Theoretically, in a long enough period, there can be several short run Phillips curves where high GDP growth rates can be achieved with small increases in inflation. In the long run, however, the Phillips curve will be vertical, denoting that there is no tradeoff between the two variables.
Due to the inherent nature of democratic cycles, most policy makers in developing countries still try to trade off high GDP growth rate with inflation. Since the political term is for five years, there is a tendency to ride on the short run Phillips Curve. Furthermore, the level of economic activity (GDP) reacts much quicker than inflation – it takes time for the population to adjust their inflation expectations and renegotiate their contracts. Thus, it is always tempting for policy makers to push through policies that increases GDP growth rate immediately (especially, if the elections are around the corner) and worry about inflation in the next term or leave it as a parting gift for the next government.
India saw incredible growth rate between 2004 and 2009 mainly because of policies (both monetary and fiscal) that pushed the GDP growth rate above its potential GDP (See post on Potential GDP). Expansionary fiscal policy through increased welfare spending (MGNREGA, MSP, etc) along with interest rate cuts by the RBI (through sustained pressure by the Finance Ministry) saw GDP growth rates touch 9% for three years. The long run Phillips curve took effect after 2010 where India underwent a stagflationary period of increased inflation and lower growth.
Much of India’s fiscal policy still aims to take advantage of the short run Phillips curve, despite the knowledge of the consequences it entails. This is precisely the reason why leaving monetary policy in the hands of the government will have disastrous effects. The inherent growth bias in politicians will naturally opt for lower interest rates to push up growth. An independent central bank is not prone to time bound election pressures and will thereby maintain price stability in the long run, which, by itself is conducive to sustainable growth.
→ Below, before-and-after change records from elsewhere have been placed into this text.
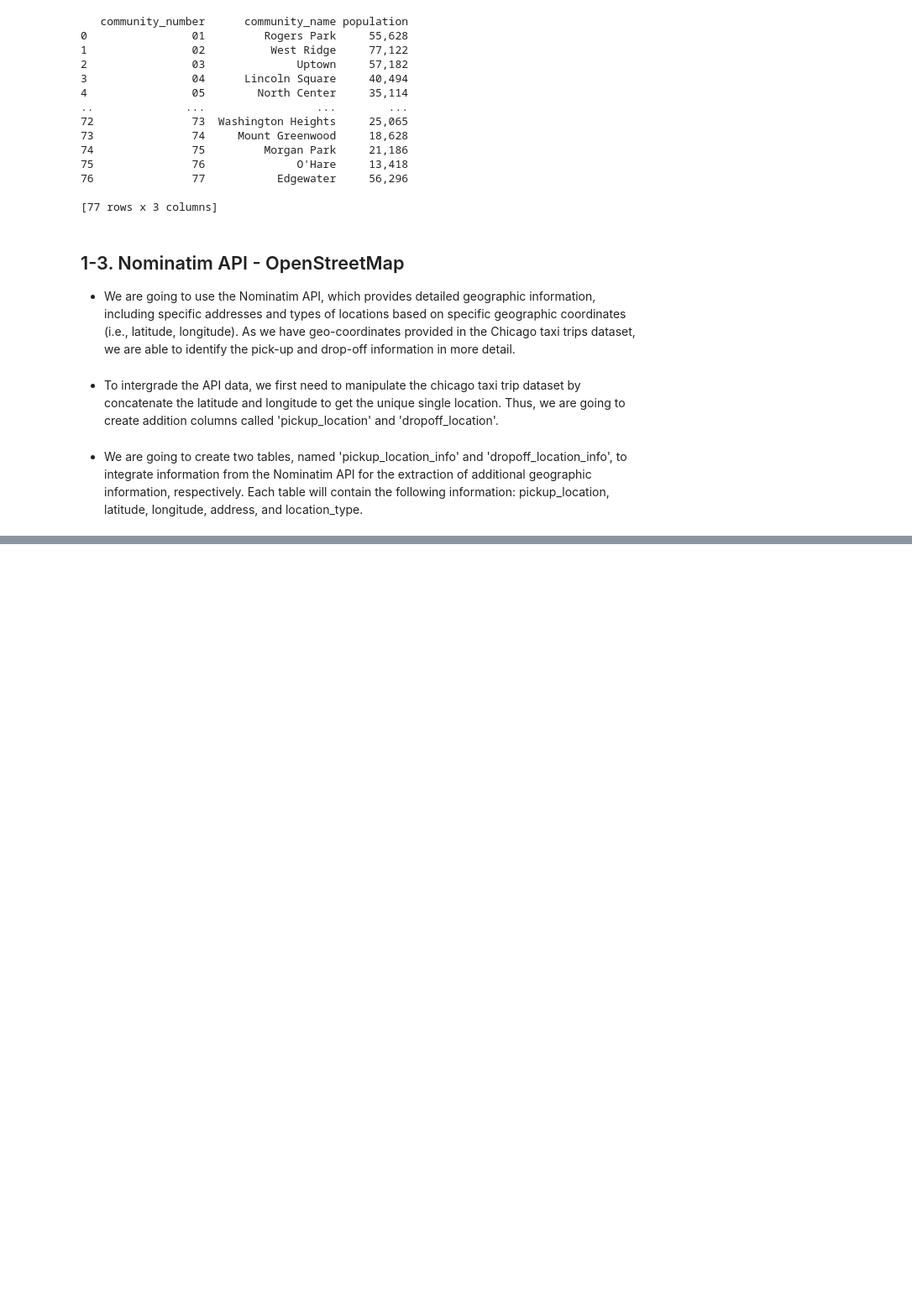
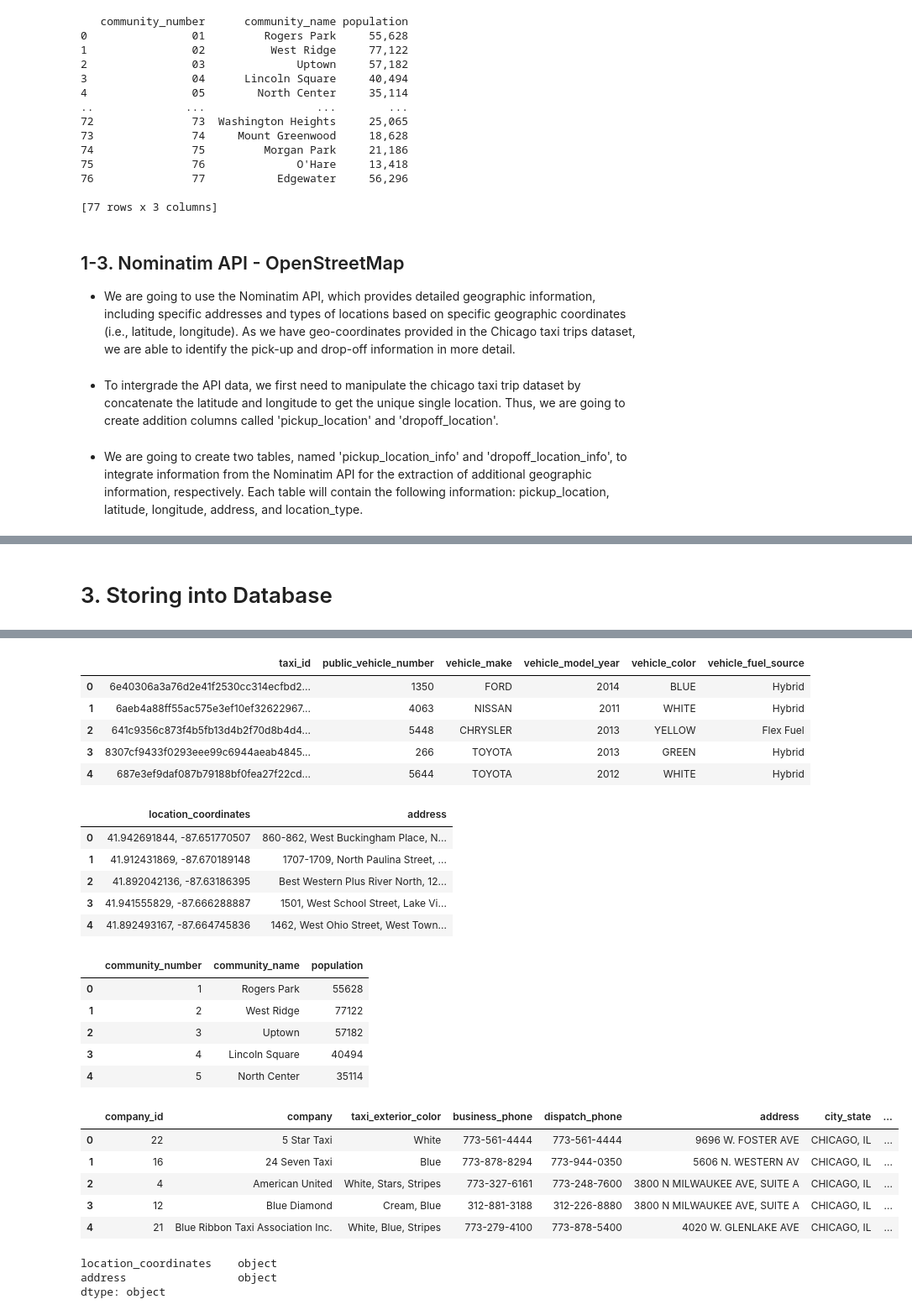
Before and after one commit to dooinn/taxi_location_recommender, a Jupyter notebook: data_collection.ipynb, the cells around one changed output, grey strips where cells are left out. Shown: that part at 84% size. Cells and saved outputs as stored; diff of their text form; code cells hidden in the pictures; blank space fills up the shorter version.

```diff
--- a/data_collection.ipynb
+++ b/data_collection.ipynb
@@ -237,0 +324,3 @@ trip_seconds_null
+# %%
+community['community_number'] = community['community_number'].astype('Int64')
+community['population'] = community['population'].str.replace(',','').astype('Int64')
@@ -237,0 +383,2 @@ trip_seconds_null
+# %%
+location = location_info.copy()
@@ -237,0 +462,14 @@ trip_seconds_null
+# %%
+taxi.columns = taxi.columns.str.lower()
+taxi.columns = taxi.columns.str.replace(' ', '_')
+# %%
+taxi['vehicle_model_year'] = taxi['vehicle_model_year'].astype('Int64')
+# %% [markdown]
+# 3. Storing into Database
+# %%
+display(trips.head())
+display(taxi.head())
+display(location.head())
+display(community.head())
+display(company.head())
+# %% [output]
@@ -237,0 +482,34 @@ trip_seconds_null
+|  | taxi_id | public_vehicle_number | vehicle_make | vehicle_model_year | vehicle_color | vehicle_fuel_source |
+| 0 | 6e40306a3a76d2e41f2530cc314ecfbd2... | 1350 | FORD | 2014 | BLUE | Hybrid |
+| 1 | 6aeb4a88ff55ac575e3ef10ef32622967... | 4063 | NISSAN | 2011 | WHITE | Hybrid |
+| 2 | 641c9356c873f4b5fb13d4b2f70d8b4d4... | 5448 | CHRYSLER | 2013 | YELLOW | Flex Fuel |
+| 3 | 8307cf9433f0293eee99c6944aeab4845... | 266 | TOYOTA | 2013 | GREEN | Hybrid |
+| 4 | 687e3ef9daf087b79188bf0fea27f22cd... | 5644 | TOYOTA | 2012 | WHITE | Hybrid |
+|  | location_coordinates | address |
+| 0 | 41.942691844, -87.651770507 | 860-862, West Buckingham Place, N... |
+| 1 | 41.912431869, -87.670189148 | 1707-1709, North Paulina Street, ... |
+| 2 | 41.892042136, -87.63186395 | Best Western Plus River North, 12... |
+| 3 | 41.941555829, -87.666288887 | 1501, West School Street, Lake Vi... |
+| 4 | 41.892493167, -87.664745836 | 1462, West Ohio Street, West Town... |
+|  | community_number | community_name | population |
+| 0 | 1 | Rogers Park | 55628 |
+| 1 | 2 | West Ridge | 77122 |
+| 2 | 3 | Uptown | 57182 |
+| 3 | 4 | Lincoln Square | 40494 |
+| 4 | 5 | North Center | 35114 |
+|  | company_id | company | taxi_exterior_color | business_phone | dispatch_phone | address | city_state | ... |
+| 0 | 22 | 5 Star Taxi | White | 773-561-4444 | 773-561-4444 | 9696 W. FOSTER AVE | CHICAGO, IL | ... |
+| 1 | 16 | 24 Seven Taxi | Blue | 773-878-8294 | 773-944-0350 | 5606 N. WESTERN AV | CHICAGO, IL | ... |
+| 2 | 4 | American United | White, Stars, Stripes | 773-327-6161 | 773-248-7600 | 3800 N MILWAUKEE AVE, SUITE A | CHICAGO, IL | ... |
+| 3 | 12 | Blue Diamond | Cream, Blue | 312-881-3188 | 312-226-8880 | 3800 N MILWAUKEE AVE, SUITE A | CHICAGO, IL | ... |
+| 4 | 21 | Blue Ribbon Taxi Association Inc. | White, Blue, Stripes | 773-279-4100 | 773-878-5400 | 4020 W. GLENLAKE AVE | CHICAGO, IL | ... |
+# %%
+display(location.dtypes)
+# display(taxi.dtypes)
+# display(community.dtypes)
+# display(company.dtypes)
+# display(location.dtypes)
+# %% [output]
+location_coordinates    object
+address                 object
+dtype: object
```
Also changed, not shown: parts of 41 cells of this notebook, 4 other files.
Anupam Manur is a Policy Analyst at the Takshashila Institution. He tweets @anupammanur
Read Part II Here